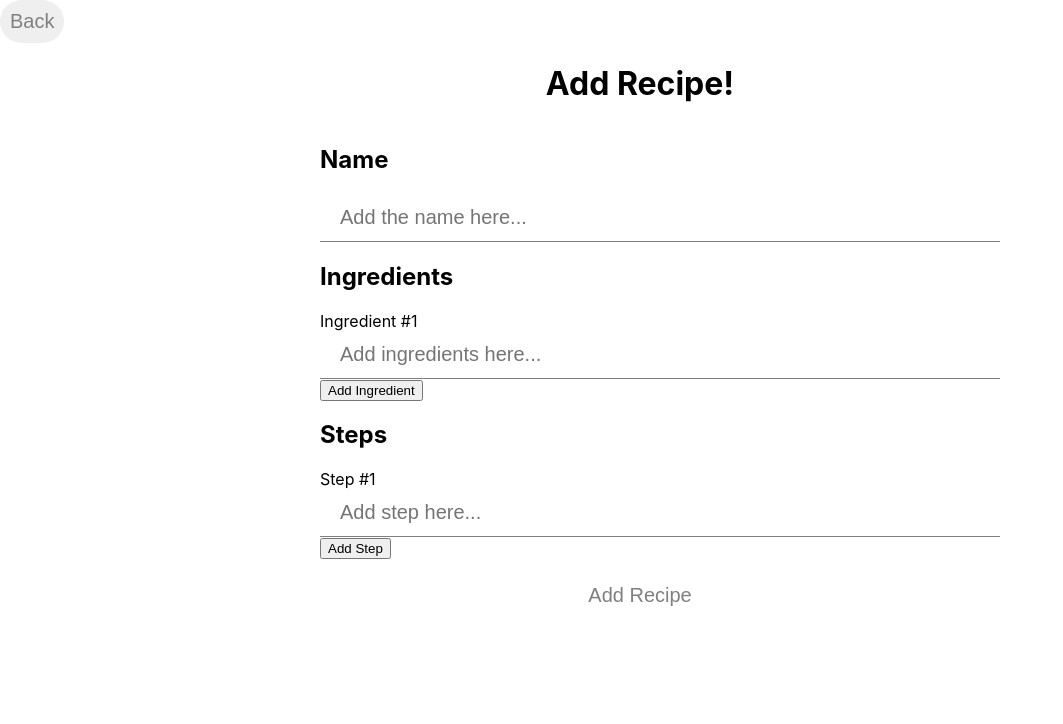
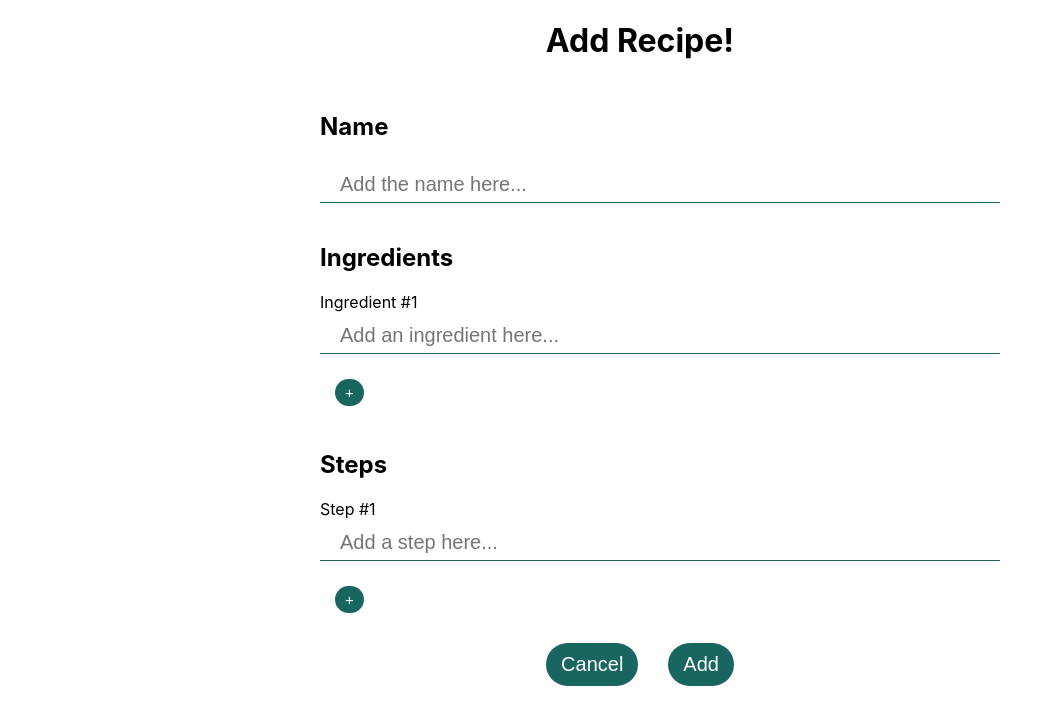
Before and after one commit to jess2187/recipes-app, a React (Create React App) app: page /addRecipe in a window 1280 px wide. Shown: the top 724 px of the page, without its empty margins (0-1063 px from the left). Built offline with nearby package versions, Linux system fonts and the light colour scheme.

Commit message:
Added some css for color and spacing for the form

```diff
--- a/src/AddRecipe.js
+++ b/src/AddRecipe.js
@@ -60,7 +60,7 @@ function User({addRecipe}) {
 
   return (
     <div>
-      <button className='BackButton'><Link className='BackButtonLink' to={'/'}>Back</Link></button>
+
       <div className='AddRecipe'>
         <h1>Add Recipe!</h1>
         <div className='AddRecipeForm'>
@@ -86,7 +86,7 @@ function User({addRecipe}) {
                       name={ingredientId}
                       data-idx={idx}
                       id={ingredientId}
-                      placeholder= 'Add ingredients here...'
+                      placeholder= 'Add an ingredient here...'
                       className='ingredient'
                       value={ingredientState[idx].ingredient}
                       onChange={handleIngredientChange}
@@ -95,7 +95,7 @@ function User({addRecipe}) {
                 );
               })
             }
-            <input type="button" value="Add Ingredient" onClick={addIngredient}/>
+            <input type="button" value="+" onClick={addIngredient}/>
 
             <h2>Steps</h2>
             {
@@ -109,7 +109,7 @@ function User({addRecipe}) {
                       name={stepId}
                       data-idx={idx}
                       id={stepId}
-                      placeholder= 'Add step here...'
+                      placeholder= 'Add a step here...'
                       className='step'
                       value={stepState[idx].step}
                       onChange={handleStepChange}
@@ -118,9 +118,10 @@ function User({addRecipe}) {
                 );
               })
             }
-            <input type="button" value="Add Step"  onClick={addStep}/>
+            <input type="button" value="+"  onClick={addStep}/>
           </form>
-          <button className='AddRecipeSaveButton' onClick={handleSubmit}><Link className='AddRecipeSaveButtonLink' to={"/"}>Add Recipe</Link></button>
+          <button className='Button'><Link className='ButtonLink' to={'/'}>Cancel</Link></button>
+          <button className='Button' onClick={handleSubmit}><Link className='ButtonLink' to={"/"}>Add</Link></button>
         </div>
       </div>
     </div>
--- a/src/App.css
+++ b/src/App.css
@@ -1,18 +1,5 @@
 .App {
 
-}
-
-.Button {
-  background-color: white;
-  border-radius: 25px;
-  margin-left: 5px;
-  padding: 5px;
-}
-
-.ButtonLink {
-  color: gray;
-  text-decoration: none;
-  font-size: 16px;
 }
 
 /* Home/My Recipes Page */
@@ -66,13 +53,14 @@
 }
 
 .AddRecipeButton {
-  background-color: white;
+  background-color: rgb(24, 102, 95);
   border-radius: 25px;
   border: none;
   margin-top: 10px;
   padding: 10px;
   color: gray;
   text-decoration: none;
+  margin: 5px;
 }
 
 .AddRecipeButtonLink {
@@ -80,11 +68,10 @@
   border: none;
   /* margin-left: 5px; */
   padding: 10px;
-  color: gray;
+  color: white;
   text-decoration: none;
   font-size: 17px;
 }
-
 
 
 /* View Recipe Page */
@@ -95,12 +82,14 @@
   /* font-size: 160px; */
   /* text-decoration: none;
   color: gray; */
+  background-color: rgb(24, 102, 95);
+  margin: 15px;
 }
 
 .BackButtonLink {
   font-size: 20px;
   text-decoration: none;
-  color: gray;
+  color: white;
 }
 
 .ViewRecipe {
@@ -151,27 +140,65 @@
   text-align: left;
 }
 
+.AddRecipeForm h2 {
+  padding-top: 10px;
+}
+
 .AddRecipeForm input[type='text'] {
   width: 100%;
   border: none;
   outline: none;
-  padding: 12px 20px;
-  border-bottom: 1px solid gray;
+  padding: 12px 20px 6px 20px;
+  border-bottom: 1px solid rgb(24, 102, 95);
   font-size: 20px;
+  margin-bottom: 10px;
 }
 
-.AddRecipeSaveButton {
+.AddRecipeForm input[type='button'] {
+  text-align: center;
+  border-radius: 30px;
+  border: none;
+  outline: none;
+  padding: 5px 10px;
+  margin: 15px;
+  background-color: rgb(24, 102, 95);
+  font-size: 15px;
+  text-decoration: none;
+  color: white;
+}
+
+/* .AddRecipeSaveButton {
   text-align: center;
   border-radius: 25px;
   border: none;
   outline: none;
   padding: 10px 15px;
   margin: 15px;
-  background-color: white;
+  background-color: rgb(24, 102, 95);
 }
 
 .AddRecipeSaveButtonLink {
   font-size: 20px;
   text-decoration: none;
-  color: gray;
+  color: white;
+} */
+
+
+.Button{
+  text-align: center;
+  border-radius: 25px;
+  border: none;
+  outline: none;
+  padding: 10px 15px;
+  margin: 15px;
+  background-color: rgb(24, 102, 95);
+  font-size: 20px;
+  text-decoration: none;
+  color: white;
 }
+
+.ButtonLink {
+  font-size: 20px;
+  text-decoration: none;
+  color: white;
+}
--- a/src/RecipeList.js
+++ b/src/RecipeList.js
@@ -23,7 +23,7 @@ const RecipeList = ({recipes, deleteRecipe}) => {
                 {recipeList}
             </div>
             <br/>
-            <button className='AddRecipeButton'><Link className='AddRecipeButtonLink' to={"/addRecipe"}>{"Add Recipe"}</Link></button>
+            <button className='Button'><Link className='ButtonLink' to={"/addRecipe"}>{"Add Recipe"}</Link></button>
         </div>
     )
 }
--- a/src/ViewRecipe.js
+++ b/src/ViewRecipe.js
@@ -22,7 +22,7 @@ function ViewRecipe ({match}){
 
   return (
     <div>
-      <button className='BackButton'><Link className='BackButtonLink' to={'/'}>Back</Link></button>
+      <button className='Button'><Link className='ButtonLink' to={'/'}>Back</Link></button>
       <div className='ViewRecipe'>
         <h1>{data.name}</h1>
         <div className='RecipeContents'>
```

════════════════

Goal of the exercise:
Go through the material above and repeat it exactly. Omit the pictures.

Exercise solution:
Before and after one commit to jess2187/recipes-app, a React (Create React App) app: page /addRecipe in a window 1280 px wide. Shown: the top 724 px of the page, without its empty margins (0-1063 px from the left). Built offline with nearby package versions, Linux system fonts and the light colour scheme.

Commit message:
Added some css for color and spacing for the form

```diff
--- a/src/AddRecipe.js
+++ b/src/AddRecipe.js
@@ -60,7 +60,7 @@ function User({addRecipe}) {
 
   return (
     <div>
-      <button className='BackButton'><Link className='BackButtonLink' to={'/'}>Back</Link></button>
+
       <div className='AddRecipe'>
         <h1>Add Recipe!</h1>
         <div className='AddRecipeForm'>
@@ -86,7 +86,7 @@ function User({addRecipe}) {
                       name={ingredientId}
                       data-idx={idx}
                       id={ingredientId}
-                      placeholder= 'Add ingredients here...'
+                      placeholder= 'Add an ingredient here...'
                       className='ingredient'
                       value={ingredientState[idx].ingredient}
                       onChange={handleIngredientChange}
@@ -95,7 +95,7 @@ function User({addRecipe}) {
                 );
               })
             }
-            <input type="button" value="Add Ingredient" onClick={addIngredient}/>
+            <input type="button" value="+" onClick={addIngredient}/>
 
             <h2>Steps</h2>
             {
@@ -109,7 +109,7 @@ function User({addRecipe}) {
                       name={stepId}
                       data-idx={idx}
                       id={stepId}
-                      placeholder= 'Add step here...'
+                      placeholder= 'Add a step here...'
                       className='step'
                       value={stepState[idx].step}
                       onChange={handleStepChange}
@@ -118,9 +118,10 @@ function User({addRecipe}) {
                 );
               })
             }
-            <input type="button" value="Add Step"  onClick={addStep}/>
+            <input type="button" value="+"  onClick={addStep}/>
           </form>
-          <button className='AddRecipeSaveButton' onClick={handleSubmit}><Link className='AddRecipeSaveButtonLink' to={"/"}>Add Recipe</Link></button>
+          <button className='Button'><Link className='ButtonLink' to={'/'}>Cancel</Link></button>
+          <button className='Button' onClick={handleSubmit}><Link className='ButtonLink' to={"/"}>Add</Link></button>
         </div>
       </div>
     </div>
--- a/src/App.css
+++ b/src/App.css
@@ -1,18 +1,5 @@
 .App {
 
-}
-
-.Button {
-  background-color: white;
-  border-radius: 25px;
-  margin-left: 5px;
-  padding: 5px;
-}
-
-.ButtonLink {
-  color: gray;
-  text-decoration: none;
-  font-size: 16px;
 }
 
 /* Home/My Recipes Page */
@@ -66,13 +53,14 @@
 }
 
 .AddRecipeButton {
-  background-color: white;
+  background-color: rgb(24, 102, 95);
   border-radius: 25px;
   border: none;
   margin-top: 10px;
   padding: 10px;
   color: gray;
   text-decoration: none;
+  margin: 5px;
 }
 
 .AddRecipeButtonLink {
@@ -80,11 +68,10 @@
   border: none;
   /* margin-left: 5px; */
   padding: 10px;
-  color: gray;
+  color: white;
   text-decoration: none;
   font-size: 17px;
 }
-
 
 
 /* View Recipe Page */
@@ -95,12 +82,14 @@
   /* font-size: 160px; */
   /* text-decoration: none;
   color: gray; */
+  background-color: rgb(24, 102, 95);
+  margin: 15px;
 }
 
 .BackButtonLink {
   font-size: 20px;
   text-decoration: none;
-  color: gray;
+  color: white;
 }
 
 .ViewRecipe {
@@ -151,27 +140,65 @@
   text-align: left;
 }
 
+.AddRecipeForm h2 {
+  padding-top: 10px;
+}
+
 .AddRecipeForm input[type='text'] {
   width: 100%;
   border: none;
   outline: none;
-  padding: 12px 20px;
-  border-bottom: 1px solid gray;
+  padding: 12px 20px 6px 20px;
+  border-bottom: 1px solid rgb(24, 102, 95);
   font-size: 20px;
+  margin-bottom: 10px;
 }
 
-.AddRecipeSaveButton {
+.AddRecipeForm input[type='button'] {
+  text-align: center;
+  border-radius: 30px;
+  border: none;
+  outline: none;
+  padding: 5px 10px;
+  margin: 15px;
+  background-color: rgb(24, 102, 95);
+  font-size: 15px;
+  text-decoration: none;
+  color: white;
+}
+
+/* .AddRecipeSaveButton {
   text-align: center;
   border-radius: 25px;
   border: none;
   outline: none;
   padding: 10px 15px;
   margin: 15px;
-  background-color: white;
+  background-color: rgb(24, 102, 95);
 }
 
 .AddRecipeSaveButtonLink {
   font-size: 20px;
   text-decoration: none;
-  color: gray;
+  color: white;
+} */
+
+
+.Button{
+  text-align: center;
+  border-radius: 25px;
+  border: none;
+  outline: none;
+  padding: 10px 15px;
+  margin: 15px;
+  background-color: rgb(24, 102, 95);
+  font-size: 20px;
+  text-decoration: none;
+  color: white;
 }
+
+.ButtonLink {
+  font-size: 20px;
+  text-decoration: none;
+  color: white;
+}
--- a/src/RecipeList.js
+++ b/src/RecipeList.js
@@ -23,7 +23,7 @@ const RecipeList = ({recipes, deleteRecipe}) => {
                 {recipeList}
             </div>
             <br/>
-            <button className='AddRecipeButton'><Link className='AddRecipeButtonLink' to={"/addRecipe"}>{"Add Recipe"}</Link></button>
+            <button className='Button'><Link className='ButtonLink' to={"/addRecipe"}>{"Add Recipe"}</Link></button>
         </div>
     )
 }
--- a/src/ViewRecipe.js
+++ b/src/ViewRecipe.js
@@ -22,7 +22,7 @@ function ViewRecipe ({match}){
 
   return (
     <div>
-      <button className='BackButton'><Link className='BackButtonLink' to={'/'}>Back</Link></button>
+      <button className='Button'><Link className='ButtonLink' to={'/'}>Back</Link></button>
       <div className='ViewRecipe'>
         <h1>{data.name}</h1>
         <div className='RecipeContents'>
```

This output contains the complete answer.